Title: LEARNING GAMES OR LEARNING STIMULATING GAMES: AN INDIRECT APPROACH TO LEARNING STIMULATING EFFECTS FROM OFF-THE-SHELF GAMES
|Issue Number:||Vol. 3, No. 3|
|Year of Publication:||2013|
|Authors:||Mats Wiklund, Peter Mozelius|
|Journal Name:||International Journal of Digital Information and Wireless Communications (IJDIWC)
- Hong Kong

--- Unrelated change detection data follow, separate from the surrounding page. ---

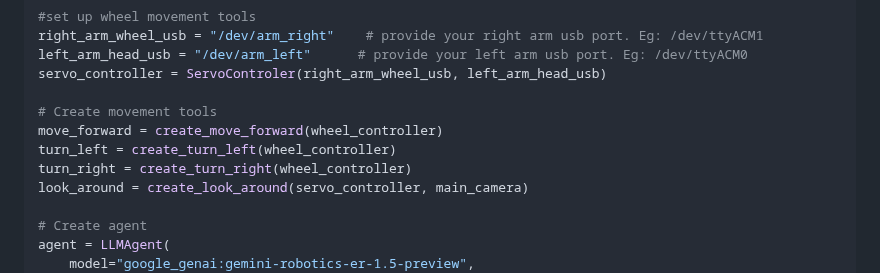
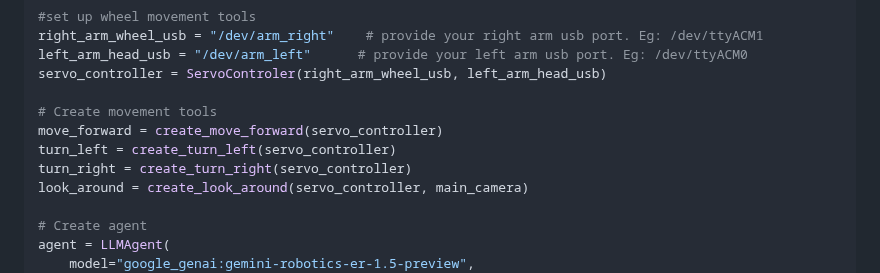
Before and after one commit to Grigorij-Dudnik/RoboCrew, a Markdown page: README.md, the part around the change. Drawn GitHub-style.

Commit message:
Update movement tools to use servo controller

```diff
--- a/README.md
+++ b/README.md
@@ -50,9 +50,9 @@ left_arm_head_usb = "/dev/arm_left"      # provide your left arm usb port. Eg: /
 servo_controller = ServoControler(right_arm_wheel_usb, left_arm_head_usb)
 
 # Create movement tools
-move_forward = create_move_forward(wheel_controller)
-turn_left = create_turn_left(wheel_controller)
-turn_right = create_turn_right(wheel_controller)
+move_forward = create_move_forward(servo_controller)
+turn_left = create_turn_left(servo_controller)
+turn_right = create_turn_right(servo_controller)
 look_around = create_look_around(servo_controller, main_camera)
 
 # Create agent
```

Playing games to support learning is a classic concept that is seeing a revival today in the widespread use of computer games. Inserting educational content into various types of computer games is a strong trend that some researchers have described as a mad rush. The aim of this article is to discuss possible learning stimulating effects of commercial off-the-shelf (COTS) games in a long-term perspective. We argue that COTS game players’ attitudes towards learning may change in a positive direction even in cases where direct learning outcomes are not aimed for. This may be the case when in-game skills are described in terms of real life skills commonly associated with higher education. When a high enough skill level is achieved, then and only then is the player rewarded with pleasant in-game experiences. The causality of the perceived experience is ideally that with high enough skills, positive stimulation follows. The contribution of the gaming lies not in the short-term learning outcome, but rather in the long-term effects it may have on future educational choices. Even if such a game do not fulfill the criteria for learning games it may still be seen as a learning stimulating game.